Seeing Myself See: Saturday 29 May 2010, 12.00-17.30
Venue: Wellcome Collection, 183 Euston Road, London NW1 2BE
When we look out into the world we see trees, buildings and fast-moving cars. We see faces and emotions displayed on those faces. We even 'see' such abstract concepts as beauty. We see all this though none of these objects, emotions or concepts actually exists in the light that falls onto our eyes.
So how do we actually see things? What we see is shaped by experience, by interaction, which makes each of us an essential part of the process by which we are 'making sense' of the world. Visitors to Wellcome Collection's ‘Seeing Myself See’ event will be able to witness this process of 'making sense' first hand by experiencing the visual world in a completely new way - through sound.
The event has been produced by Lotto Lab in association with Wellcome Collection.
Beau Lotto curator of the event comments: "Many of the installations at this event explore the process of constructing perception by replacing one sense (seeing) with another (hearing and touching). In doing so we are exploring how the brain makes sense of the light that would otherwise fall onto the eyes. At Lottolab our aim is to explore and explain 'how and why we see what we do'. Lottolab Studio creates installations, musical performances, educational programmes and carefully controlled experiments on humans, bumblebees and robots to better understand perception. The ideas of 'Seeing Myself See', drives all our public work, as it creates uncertainty and thus the opportunity for creativity and compassion."
Ken Arnold, Head of Public Programmes at the Wellcome Trust comments: "We sometimes think of seeing things as a passive reflex, but as this startling programme of events and activities makes clear, there is far more to looking than meets the eye. Beau Lotto's activities are sure to leave visitors wide-eyed."
'Seeing Myself See' activities at Wellcome Collection include:
Real bumblebees will inhabit a one metre Plexiglas cube called the 'Bee Matrix'. In the Matrix, bees are trained to see colour by landing on Plexiglas flowers. The aim of the highly interactive installation is to explicitly show the role of experience in shaping behaviour - which is true in humans as well as bees - and thus the fundamental relationship between mind and ecology. In addition to the bee experiments, three towers made up of 40 crystal cubes will be installed showing the flight paths of a solitary bee. Collectively the three towers will represent 10 minutes in the flight history of the same bee.
The Seeing Instruments
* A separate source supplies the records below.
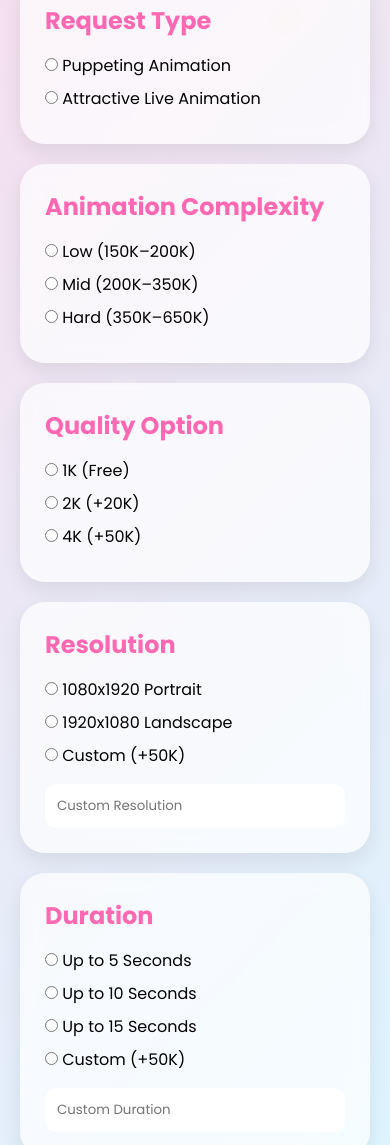
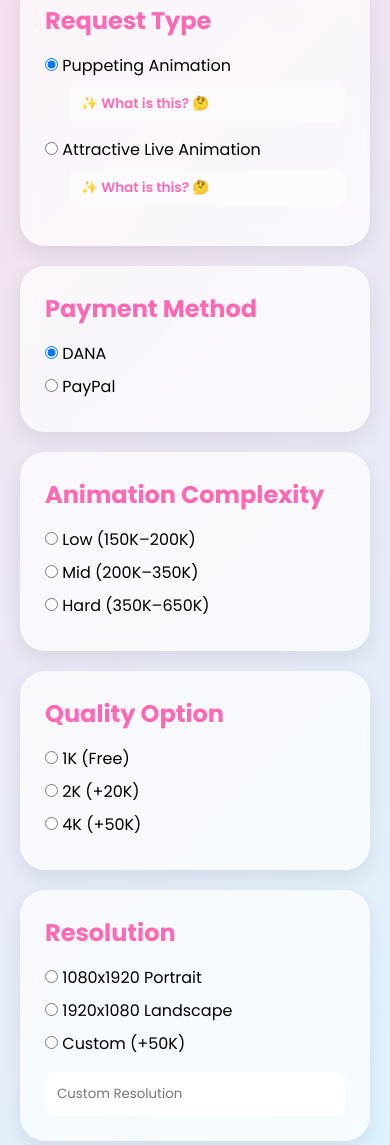
Before and after one commit to Kinzangkin/mikarileaf, a plain HTML site: page index.html in a window 390 px wide. Shown: the part 684-1829 px from the top of the page. Drawn offline with Linux system fonts and the light colour scheme.

Commit message:
Update layout, add currency toggle, and add info dropdowns to request types

```diff
--- a/index.html
+++ b/index.html
@@ -119,53 +119,117 @@ to{
 transform:translateY(-100px);
 }
 }
+
+.option-container {
+  margin-bottom: 15px;
+  text-align: left;
+}
+.info-dropdown {
+  margin-left: 24px;
+  margin-top: 5px;
+  background: rgba(255, 255, 255, 0.4);
+  border-radius: 8px;
+  padding: 8px 12px;
+  font-size: 0.85rem;
+  color: #555;
+  transition: all 0.3s ease;
+  text-align: left;
+}
+.info-dropdown[open] {
+  background: rgba(255, 255, 255, 0.9);
+  box-shadow: 0 4px 10px rgba(0,0,0,0.05);
+}
+.info-dropdown summary {
+  cursor: pointer;
+  font-weight: 600;
+  color: #ff69b4;
+  outline: none;
+  list-style: none;
+}
+.info-dropdown summary::-webkit-details-marker {
+  display: none;
+}
+.info-dropdown summary::before {
+  content: "✨ ";
+}
+.info-dropdown p {
+  margin-top: 6px;
+  line-height: 1.4;
+  color: #555;
+}
 </style></head><body><div class="sparkle" style="left:10%">⭐</div>
 <div class="sparkle" style="left:40%;animation-delay:2s;">💖</div>
 <div class="sparkle" style="left:70%;animation-delay:4s;">✨</div><div class="container"><div class="hero"><img  class="chibi"><h1>🌸 Mikarileaf Animation Commission 🌸</h1><p>Bring Your Artwork to Life!</p><br><button class="btn">Commission Now</button>
 
 </div><div class="card">
-<h2>Request Type</h2><label><input type="radio" name="type"> Puppeting Animation</label>
-<label><input type="radio" name="type"> Attractive Live Animation</label>
+<h2>Request Type</h2>
+<div class="option-container">
+  <label><input type="radio" name="type" checked> Puppeting Animation</label>
+  <details class="info-dropdown">
+    <summary>What is this? 🤔</summary>
+    <p>Animating a 2D character (Live2D style) using layered parts. Ideal for VTuber models, character standees, and profile animations. Includes smooth breathing, head movements, blink/mouth sync, and physics hair sway.</p>
+  </details>
+</div>
+<div class="option-container">
+  <label><input type="radio" name="type"> Attractive Live Animation</label>
+  <details class="info-dropdown">
+    <summary>What is this? 🤔</summary>
+    <p>Rich, dynamic animation featuring high-quality visual effects (VFX), particle overlays, camera motions, and moving background elements. Great for wallpaper showcases, game trailers, and promotional scenes.</p>
+  </details>
+</div>
 
 </div><div class="card">
-<h2>Animation Complexity</h2><label><input type="radio" name="complexity"> Low (150K–200K)</label>
-<label><input type="radio" name="complexity"> Mid (200K–350K)</label>
-<label><input type="radio" name="complexity"> Hard (350K–650K)</label>
+<h2>Payment Method</h2>
+<label><input type="radio" name="payment" value="dana" checked> DANA</label>
+<label><input type="radio" name="payment" value="paypal"> PayPal</label>
 
 </div><div class="card">
-<h2>Quality Option</h2><label><input type="radio" name="quality"> 1K (Free)</label>
-<label><input type="radio" name="quality"> 2K (+20K)</label>
-<label><input type="radio" name="quality"> 4K (+50K)</label>
+<h2>Animation Complexity</h2>
+<label><input type="radio" name="complexity"> <span class="price-text" data-idr="Low (150K–200K)" data-usd="Low ($10–$13)">Low (150K–200K)</span></label>
+<label><input type="radio" name="complexity"> <span class="price-text" data-idr="Mid (200K–350K)" data-usd="Mid ($13–$23)">Mid (200K–350K)</span></label>
+<label><input type="radio" name="complexity"> <span class="price-text" data-idr="Hard (350K–650K)" data-usd="Hard ($23–$43)">Hard (350K–650K)</span></label>
 
 </div><div class="card">
-<h2>Resolution</h2><label><input type="radio" name="resolution"> 1080x1920 Portrait</label>
+<h2>Quality Option</h2>
+<label><input type="radio" name="quality"> <span class="price-text" data-idr="1K (Free)" data-usd="1K (Free)">1K (Free)</span></label>
+<label><input type="radio" name="quality"> <span class="price-text" data-idr="2K (+20K)" data-usd="2K (+$1.5)">2K (+20K)</span></label>
+<label><input type="radio" name="quality"> <span class="price-text" data-idr="4K (+50K)" data-usd="4K (+$3.5)">4K (+50K)</span></label>
+
+</div><div class="card">
+<h2>Resolution</h2>
+<label><input type="radio" name="resolution"> 1080x1920 Portrait</label>
 <label><input type="radio" name="resolution"> 1920x1080 Landscape</label>
-<label><input type="radio" name="resolution"> Custom (+50K)</label>
+<label><input type="radio" name="resolution"> <span class="price-text" data-idr="Custom (+50K)" data-usd="Custom (+$3.5)">Custom (+50K)</span></label>
 
 <input type="text" placeholder="Custom Resolution">
 </div><div class="card">
-<h2>Duration</h2><label><input type="radio" name="duration"> Up to 5 Seconds</label>
+<h2>Duration</h2>
+<label><input type="radio" name="duration"> Up to 5 Seconds</label>
 <label><input type="radio" name="duration"> Up to 10 Seconds</label>
 <label><input type="radio" name="duration"> Up to 15 Seconds</label>
-<label><input type="radio" name="duration"> Custom (+50K)</label>
+<label><input type="radio" name="duration"> <span class="price-text" data-idr="Custom (+50K)" data-usd="Custom (+$3.5)">Custom (+50K)</span></label>
 
 <input type="text" placeholder="Custom Duration">
 </div><div class="card">
-<h2>Features</h2><label><input type="checkbox"> Loop Animation (+20K)</label>
+<h2>Features</h2>
+<label><input type="checkbox"> <span class="price-text" data-idr="Loop Animation (+20K)" data-usd="Loop Animation (+$1.5)">Loop Animation (+20K)</span></label>
 <label><input type="checkbox"> Upscale</label>
 <label><input type="checkbox"> Composite</label>
-<label><input type="checkbox"> Background Animation (+100K~250K)</label>
+<label><input type="checkbox"> <span class="price-text" data-idr="Background Animation (+100K~250K)" data-usd="Background Animation (+$7–$17)">Background Animation (+100K~250K)</span></label>
 
 </div><div class="card">
-<h2>Commercial & Usage</h2><label><input type="radio" name="usage"> Personal Use</label>
+<h2>Commercial & Usage</h2>
+<label><input type="radio" name="usage"> Personal Use</label>
 <label><input type="radio" name="usage"> Commercial Use (×2)</label>
 
 </div><div class="card">
-<h2>Portfolio Permission</h2><label><input type="radio" name="portfolio"> Yes</label>
-<label><input type="radio" name="portfolio"> Hidden Commission (+100K)</label>
+<h2>Portfolio Permission</h2>
+<label><input type="radio" name="portfolio"> Yes</label>
+<label><input type="radio" name="portfolio"> <span class="price-text" data-idr="Hidden Commission (+100K)" data-usd="Hidden Commission (+$7)">Hidden Commission (+100K)</span></label>
 
 </div><div class="card">
-<h2>Output Format</h2><label><input type="checkbox"> MP4</label>
+<h2>Output Format</h2>
+<label><input type="checkbox"> MP4</label>
 <label><input type="checkbox"> MOV</label>
 <label><input type="checkbox"> GIF</label>
 <label><input type="checkbox"> WEBM</label>
@@ -180,10 +244,6 @@ Deadline
 <input type="date">
 
 </div><div class="card">
-<h2>Payment Method</h2><label><input type="radio" name="payment"> DANA</label>
-<label><input type="radio" name="payment"> PayPal</label>
-
-</div><div class="card">
 <h2>Additional Notes</h2><textarea placeholder="Write your request here..."></textarea></div><div class="card">
 <h2>Terms of Service</h2><label>
 <input type="checkbox">
@@ -192,6 +252,17 @@ I agree to all Terms of Service.
 </div><div class="card">
 <h2>Submit Commission</h2><button class="btn">Submit Form</button>
 
-</div><div class="footer"><img  class="chibi"><p>© 2026 Mikarileaf Animation Commission</p><p>Live2D • After Effects • Wallpaper Animation</p></div></div></body>
+</div><div class="footer"><img  class="chibi"><p>© 2026 Mikarileaf Animation Commission</p><p>Live2D • After Effects • Wallpaper Animation</p></div></div>
+<script>
+document.querySelectorAll('input[name="payment"]').forEach(radio => {
+  radio.addEventListener('change', (e) => {
+    const isPaypal = e.target.value === 'paypal';
+    document.querySelectorAll('.price-text').forEach(el => {
+      el.textContent = isPaypal ? el.getAttribute('data-usd') : el.getAttribute('data-idr');
+    });
+  });
+});
+</script>
+</body>
 
 </html>
```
Three instruments made from wood each contain a camera that people can hold. Participants can use this to scan themselves to create different rhythms. The 'rhythms of colour' are created through software that translates the light patterns seen by each camera into sound. The activity will enable people to see the view of the camera as well as hear the sounds they play.
The Mind Chair
Can you see with your skin? The Mind Chair translates patterns of light from simple black or white shapes into vibrations played on your back. Sit in the chair and sense if you can you tell one shape from another. It is based on a chair that was built in 1969 by Dr Paul Bach-y-Rita to let blind people see with their backs. The Mind Chair has been created by Beta Tank, who have worked with Lottolab on many creative projects.
About Wellcome Collection
The Wellcome Trust's former headquarters, the Wellcome Building on London's Euston Road, has been redesigned by Hopkins Architects to become a new £30 million public venue. Free to all, Wellcome Collection explores the connections between medicine, life and art in the past, present and future. The building comprises three galleries, a public events space, the Wellcome Library, a café, a bookshop, conference facilities and a members' club.
About the Wellcome Trust
The Wellcome Trust is a global charity dedicated to achieving extraordinary improvements in human and animal health. It supports the brightest minds in biomedical research and the medical humanities. The Trust's breadth of support includes public engagement, education and the application of research to improve health. It is independent of both political and commercial interests.